• Exercise goal:
What lines in the records include the string "subtotal"? Return each one.

(User interface change data)
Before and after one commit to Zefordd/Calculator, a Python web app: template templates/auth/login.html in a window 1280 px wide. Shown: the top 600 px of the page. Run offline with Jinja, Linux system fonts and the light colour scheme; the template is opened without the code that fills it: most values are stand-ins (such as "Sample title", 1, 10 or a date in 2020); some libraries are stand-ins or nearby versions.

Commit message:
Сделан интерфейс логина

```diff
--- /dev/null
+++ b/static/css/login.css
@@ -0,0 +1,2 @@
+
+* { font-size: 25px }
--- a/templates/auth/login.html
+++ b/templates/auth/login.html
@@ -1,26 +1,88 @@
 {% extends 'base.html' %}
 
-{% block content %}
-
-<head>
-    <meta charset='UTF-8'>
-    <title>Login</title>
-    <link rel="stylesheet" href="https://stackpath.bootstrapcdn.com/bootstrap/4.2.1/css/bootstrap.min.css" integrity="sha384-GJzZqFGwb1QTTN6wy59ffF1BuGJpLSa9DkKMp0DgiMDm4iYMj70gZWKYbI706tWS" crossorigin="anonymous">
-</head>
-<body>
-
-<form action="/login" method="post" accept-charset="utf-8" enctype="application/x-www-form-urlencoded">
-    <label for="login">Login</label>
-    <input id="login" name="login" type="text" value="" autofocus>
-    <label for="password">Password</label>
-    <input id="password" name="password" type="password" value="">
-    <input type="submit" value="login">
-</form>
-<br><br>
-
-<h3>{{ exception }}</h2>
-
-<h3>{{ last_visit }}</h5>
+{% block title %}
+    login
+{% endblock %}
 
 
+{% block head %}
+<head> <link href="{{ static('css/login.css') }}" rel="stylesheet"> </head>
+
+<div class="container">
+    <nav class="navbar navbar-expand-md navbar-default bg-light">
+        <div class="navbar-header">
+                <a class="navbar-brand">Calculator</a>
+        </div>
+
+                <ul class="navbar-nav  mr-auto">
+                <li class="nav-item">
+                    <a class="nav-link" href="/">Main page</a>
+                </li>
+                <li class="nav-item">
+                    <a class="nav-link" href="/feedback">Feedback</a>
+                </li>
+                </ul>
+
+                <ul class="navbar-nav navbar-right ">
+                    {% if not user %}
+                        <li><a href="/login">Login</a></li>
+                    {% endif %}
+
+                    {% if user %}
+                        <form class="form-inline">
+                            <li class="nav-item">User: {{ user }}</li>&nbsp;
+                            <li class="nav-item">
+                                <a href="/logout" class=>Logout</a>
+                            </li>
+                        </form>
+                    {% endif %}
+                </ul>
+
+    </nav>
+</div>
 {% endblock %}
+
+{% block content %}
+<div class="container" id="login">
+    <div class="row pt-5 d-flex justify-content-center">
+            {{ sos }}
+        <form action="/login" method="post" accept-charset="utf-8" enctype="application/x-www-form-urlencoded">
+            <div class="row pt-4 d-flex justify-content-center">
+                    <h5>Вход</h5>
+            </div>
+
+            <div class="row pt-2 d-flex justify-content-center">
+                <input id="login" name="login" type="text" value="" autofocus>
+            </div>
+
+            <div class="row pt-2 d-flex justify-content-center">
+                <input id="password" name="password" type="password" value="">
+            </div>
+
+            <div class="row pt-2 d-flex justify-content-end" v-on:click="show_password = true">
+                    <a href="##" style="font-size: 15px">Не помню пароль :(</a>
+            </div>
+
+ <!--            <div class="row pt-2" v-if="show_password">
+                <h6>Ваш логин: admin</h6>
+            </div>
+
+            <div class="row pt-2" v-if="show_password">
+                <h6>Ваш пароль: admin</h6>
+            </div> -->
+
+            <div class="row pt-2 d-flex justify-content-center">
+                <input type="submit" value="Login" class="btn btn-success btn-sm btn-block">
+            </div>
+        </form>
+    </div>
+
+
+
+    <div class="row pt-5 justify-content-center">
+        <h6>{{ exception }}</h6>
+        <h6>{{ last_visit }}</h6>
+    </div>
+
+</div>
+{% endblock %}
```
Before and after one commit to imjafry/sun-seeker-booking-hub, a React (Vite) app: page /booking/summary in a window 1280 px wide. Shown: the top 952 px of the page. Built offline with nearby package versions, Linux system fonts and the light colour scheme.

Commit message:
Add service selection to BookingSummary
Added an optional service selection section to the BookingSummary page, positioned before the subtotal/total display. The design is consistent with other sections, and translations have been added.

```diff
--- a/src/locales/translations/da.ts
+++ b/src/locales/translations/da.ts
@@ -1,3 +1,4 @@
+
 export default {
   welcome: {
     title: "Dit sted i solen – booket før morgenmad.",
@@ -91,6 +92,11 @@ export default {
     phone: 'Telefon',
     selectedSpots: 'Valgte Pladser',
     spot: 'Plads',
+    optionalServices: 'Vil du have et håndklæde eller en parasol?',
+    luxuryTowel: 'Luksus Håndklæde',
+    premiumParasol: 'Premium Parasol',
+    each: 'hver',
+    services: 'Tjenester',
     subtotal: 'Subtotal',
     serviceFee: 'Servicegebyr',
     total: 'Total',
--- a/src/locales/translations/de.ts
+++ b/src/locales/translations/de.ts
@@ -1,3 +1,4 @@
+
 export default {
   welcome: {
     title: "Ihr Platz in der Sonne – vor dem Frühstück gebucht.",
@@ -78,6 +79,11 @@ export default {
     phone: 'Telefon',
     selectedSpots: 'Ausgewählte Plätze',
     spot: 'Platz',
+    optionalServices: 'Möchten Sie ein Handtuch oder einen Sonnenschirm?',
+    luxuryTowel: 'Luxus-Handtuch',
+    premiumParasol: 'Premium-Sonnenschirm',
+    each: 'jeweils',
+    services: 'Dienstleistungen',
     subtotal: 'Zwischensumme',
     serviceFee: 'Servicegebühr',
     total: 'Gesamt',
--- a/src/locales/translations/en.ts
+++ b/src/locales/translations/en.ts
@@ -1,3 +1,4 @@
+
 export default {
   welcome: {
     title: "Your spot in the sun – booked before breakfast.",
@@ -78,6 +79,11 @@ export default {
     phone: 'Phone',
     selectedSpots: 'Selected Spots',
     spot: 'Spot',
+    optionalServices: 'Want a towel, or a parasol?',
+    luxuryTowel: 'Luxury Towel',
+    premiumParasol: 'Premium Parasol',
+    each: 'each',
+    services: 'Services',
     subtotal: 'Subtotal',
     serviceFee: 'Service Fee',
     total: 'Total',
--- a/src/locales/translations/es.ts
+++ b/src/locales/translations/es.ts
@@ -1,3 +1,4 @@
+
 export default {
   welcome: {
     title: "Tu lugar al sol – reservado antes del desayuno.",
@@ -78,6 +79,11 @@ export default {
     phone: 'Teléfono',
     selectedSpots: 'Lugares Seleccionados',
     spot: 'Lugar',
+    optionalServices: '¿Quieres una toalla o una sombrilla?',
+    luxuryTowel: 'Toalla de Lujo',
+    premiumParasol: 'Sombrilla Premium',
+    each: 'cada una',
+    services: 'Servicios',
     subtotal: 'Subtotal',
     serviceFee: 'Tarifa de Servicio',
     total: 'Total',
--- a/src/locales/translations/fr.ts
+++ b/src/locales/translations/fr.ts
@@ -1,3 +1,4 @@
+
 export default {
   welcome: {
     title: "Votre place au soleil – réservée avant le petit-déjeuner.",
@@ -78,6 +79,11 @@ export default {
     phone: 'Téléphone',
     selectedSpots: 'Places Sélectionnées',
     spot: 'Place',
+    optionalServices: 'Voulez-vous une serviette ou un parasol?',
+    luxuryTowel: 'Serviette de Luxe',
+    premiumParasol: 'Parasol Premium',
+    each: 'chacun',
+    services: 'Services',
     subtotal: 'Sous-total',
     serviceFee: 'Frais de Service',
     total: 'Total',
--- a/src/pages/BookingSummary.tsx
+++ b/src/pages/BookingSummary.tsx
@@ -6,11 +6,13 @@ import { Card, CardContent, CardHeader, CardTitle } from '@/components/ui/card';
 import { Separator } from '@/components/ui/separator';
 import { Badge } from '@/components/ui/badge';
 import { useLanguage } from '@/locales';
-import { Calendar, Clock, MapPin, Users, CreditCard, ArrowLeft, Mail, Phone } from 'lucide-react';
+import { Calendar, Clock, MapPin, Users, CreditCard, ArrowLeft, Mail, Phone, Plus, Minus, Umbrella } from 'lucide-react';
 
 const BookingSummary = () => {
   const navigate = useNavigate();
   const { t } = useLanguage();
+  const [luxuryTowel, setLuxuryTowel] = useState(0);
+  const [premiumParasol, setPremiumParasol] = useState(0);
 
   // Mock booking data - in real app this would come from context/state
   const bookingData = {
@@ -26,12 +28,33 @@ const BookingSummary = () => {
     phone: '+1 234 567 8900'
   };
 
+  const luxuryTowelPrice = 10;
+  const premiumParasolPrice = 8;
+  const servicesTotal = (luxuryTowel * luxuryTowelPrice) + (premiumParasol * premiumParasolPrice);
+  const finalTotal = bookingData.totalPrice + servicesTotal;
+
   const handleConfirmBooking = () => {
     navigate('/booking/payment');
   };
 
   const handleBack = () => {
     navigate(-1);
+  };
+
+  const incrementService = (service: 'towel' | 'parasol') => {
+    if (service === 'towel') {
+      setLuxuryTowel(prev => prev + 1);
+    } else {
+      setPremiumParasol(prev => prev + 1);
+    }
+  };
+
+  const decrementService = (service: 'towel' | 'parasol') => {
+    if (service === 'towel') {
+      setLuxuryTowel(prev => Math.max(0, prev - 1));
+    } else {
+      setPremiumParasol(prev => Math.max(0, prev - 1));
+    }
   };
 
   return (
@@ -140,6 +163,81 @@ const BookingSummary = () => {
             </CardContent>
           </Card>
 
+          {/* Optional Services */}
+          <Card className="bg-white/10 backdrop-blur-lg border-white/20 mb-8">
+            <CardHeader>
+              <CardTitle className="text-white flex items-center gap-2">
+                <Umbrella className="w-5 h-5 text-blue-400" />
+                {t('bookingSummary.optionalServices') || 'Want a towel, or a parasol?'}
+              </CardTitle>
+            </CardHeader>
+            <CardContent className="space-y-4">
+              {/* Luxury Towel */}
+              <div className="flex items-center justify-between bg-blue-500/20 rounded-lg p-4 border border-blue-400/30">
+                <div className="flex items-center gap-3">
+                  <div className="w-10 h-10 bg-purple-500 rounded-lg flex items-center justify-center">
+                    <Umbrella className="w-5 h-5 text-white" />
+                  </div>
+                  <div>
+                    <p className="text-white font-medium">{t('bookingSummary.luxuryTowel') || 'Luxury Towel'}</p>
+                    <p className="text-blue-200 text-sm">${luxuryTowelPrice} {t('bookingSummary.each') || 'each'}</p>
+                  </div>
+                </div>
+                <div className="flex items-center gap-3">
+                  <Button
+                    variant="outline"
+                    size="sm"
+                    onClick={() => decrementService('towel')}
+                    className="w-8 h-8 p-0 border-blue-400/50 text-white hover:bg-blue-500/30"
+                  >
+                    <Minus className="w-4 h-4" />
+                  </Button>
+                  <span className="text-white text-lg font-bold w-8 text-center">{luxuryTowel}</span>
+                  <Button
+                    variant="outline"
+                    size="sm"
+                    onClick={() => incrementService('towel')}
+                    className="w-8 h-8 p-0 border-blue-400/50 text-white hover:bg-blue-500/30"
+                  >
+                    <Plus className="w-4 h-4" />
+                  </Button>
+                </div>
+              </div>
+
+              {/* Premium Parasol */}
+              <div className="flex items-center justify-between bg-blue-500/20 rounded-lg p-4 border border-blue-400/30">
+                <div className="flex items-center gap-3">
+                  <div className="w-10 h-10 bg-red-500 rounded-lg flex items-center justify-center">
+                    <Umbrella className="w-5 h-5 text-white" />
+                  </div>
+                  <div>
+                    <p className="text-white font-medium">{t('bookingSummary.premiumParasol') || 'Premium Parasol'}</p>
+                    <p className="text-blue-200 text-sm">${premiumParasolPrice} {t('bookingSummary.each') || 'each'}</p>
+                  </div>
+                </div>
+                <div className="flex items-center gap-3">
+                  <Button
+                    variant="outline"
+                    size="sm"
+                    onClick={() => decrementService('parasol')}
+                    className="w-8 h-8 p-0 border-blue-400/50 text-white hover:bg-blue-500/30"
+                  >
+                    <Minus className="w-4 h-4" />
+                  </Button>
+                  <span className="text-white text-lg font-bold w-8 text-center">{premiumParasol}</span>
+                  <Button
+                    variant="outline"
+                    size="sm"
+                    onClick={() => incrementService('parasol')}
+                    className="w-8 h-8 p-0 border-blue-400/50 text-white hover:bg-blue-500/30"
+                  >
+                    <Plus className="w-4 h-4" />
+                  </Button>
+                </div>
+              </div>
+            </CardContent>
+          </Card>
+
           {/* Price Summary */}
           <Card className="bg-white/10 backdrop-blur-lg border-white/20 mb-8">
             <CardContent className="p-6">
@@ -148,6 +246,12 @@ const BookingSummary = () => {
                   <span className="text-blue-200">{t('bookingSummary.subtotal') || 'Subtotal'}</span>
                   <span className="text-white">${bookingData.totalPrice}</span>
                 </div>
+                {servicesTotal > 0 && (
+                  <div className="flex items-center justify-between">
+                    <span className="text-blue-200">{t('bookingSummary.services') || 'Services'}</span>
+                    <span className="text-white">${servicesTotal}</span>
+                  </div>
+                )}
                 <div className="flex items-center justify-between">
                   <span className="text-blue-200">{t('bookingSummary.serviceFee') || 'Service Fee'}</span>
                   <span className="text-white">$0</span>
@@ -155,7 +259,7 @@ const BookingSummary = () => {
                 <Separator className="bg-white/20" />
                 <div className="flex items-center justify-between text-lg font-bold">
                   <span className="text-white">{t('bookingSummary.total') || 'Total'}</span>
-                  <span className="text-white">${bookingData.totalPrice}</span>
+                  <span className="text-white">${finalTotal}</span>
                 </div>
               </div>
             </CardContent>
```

• The completed task:
Added an optional service selection section to the BookingSummary page, positioned before the subtotal/total display. The design is consistent with other sections, and translations have been added.
     subtotal: 'Subtotal',
     subtotal: 'Zwischensumme',
     subtotal: 'Subtotal',
     subtotal: 'Subtotal',
     subtotal: 'Sous-total',
                   <span className="text-blue-200">{t('bookingSummary.subtotal') || 'Subtotal'}</span>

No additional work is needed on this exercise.